Problem
Omit every picture and return the rest of the data unaltered.

Screenshot and code edit data
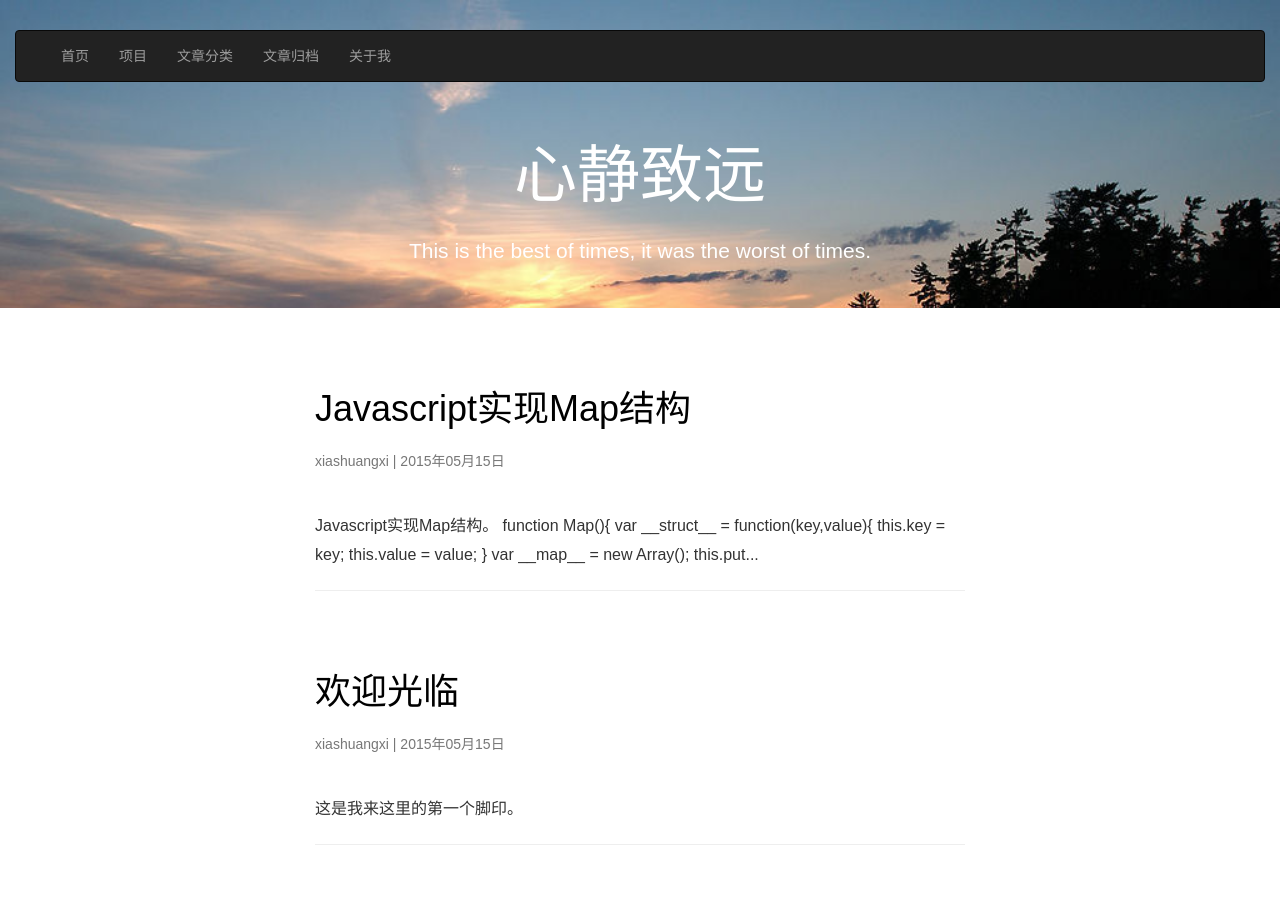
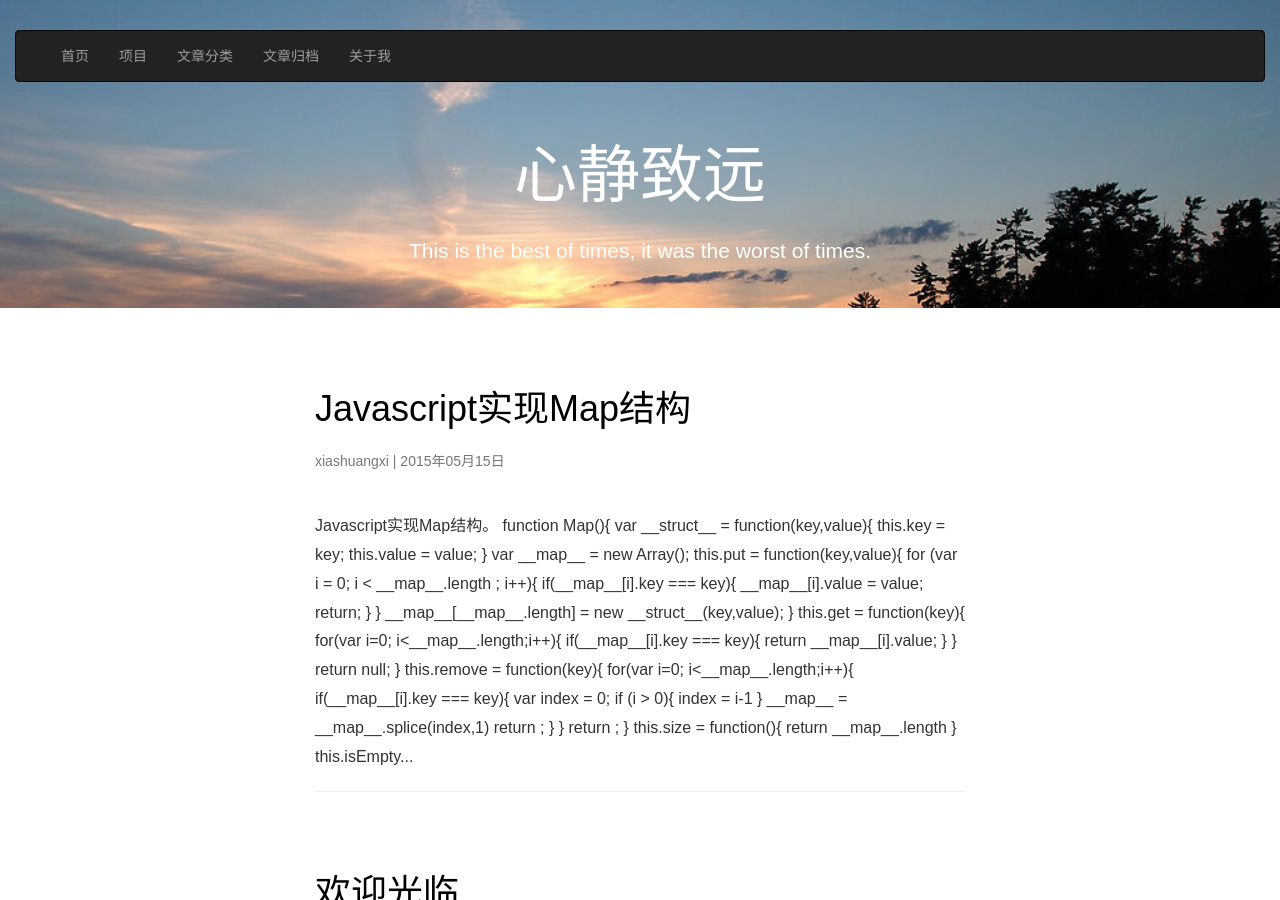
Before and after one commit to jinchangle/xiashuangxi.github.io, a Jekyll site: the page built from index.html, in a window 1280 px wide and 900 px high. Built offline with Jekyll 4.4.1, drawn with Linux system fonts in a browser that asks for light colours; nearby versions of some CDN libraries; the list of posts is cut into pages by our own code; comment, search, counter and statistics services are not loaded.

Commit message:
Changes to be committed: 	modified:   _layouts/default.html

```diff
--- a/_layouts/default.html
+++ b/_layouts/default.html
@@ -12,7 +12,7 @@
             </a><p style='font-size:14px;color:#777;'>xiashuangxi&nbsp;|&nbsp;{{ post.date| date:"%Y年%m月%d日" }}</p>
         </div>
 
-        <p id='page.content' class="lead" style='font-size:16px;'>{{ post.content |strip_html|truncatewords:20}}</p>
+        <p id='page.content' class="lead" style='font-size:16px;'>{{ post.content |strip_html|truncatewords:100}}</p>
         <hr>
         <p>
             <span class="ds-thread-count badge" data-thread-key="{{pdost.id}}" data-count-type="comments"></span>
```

Final answer
Before and after one commit to jinchangle/xiashuangxi.github.io, a Jekyll site: the page built from index.html, in a window 1280 px wide and 900 px high. Built offline with Jekyll 4.4.1, drawn with Linux system fonts in a browser that asks for light colours; nearby versions of some CDN libraries; the list of posts is cut into pages by our own code; comment, search, counter and statistics services are not loaded.

Commit message:
Changes to be committed: 	modified:   _layouts/default.html

```diff
--- a/_layouts/default.html
+++ b/_layouts/default.html
@@ -12,7 +12,7 @@
             </a><p style='font-size:14px;color:#777;'>xiashuangxi&nbsp;|&nbsp;{{ post.date| date:"%Y年%m月%d日" }}</p>
         </div>
 
-        <p id='page.content' class="lead" style='font-size:16px;'>{{ post.content |strip_html|truncatewords:20}}</p>
+        <p id='page.content' class="lead" style='font-size:16px;'>{{ post.content |strip_html|truncatewords:100}}</p>
         <hr>
         <p>
             <span class="ds-thread-count badge" data-thread-key="{{pdost.id}}" data-count-type="comments"></span>
```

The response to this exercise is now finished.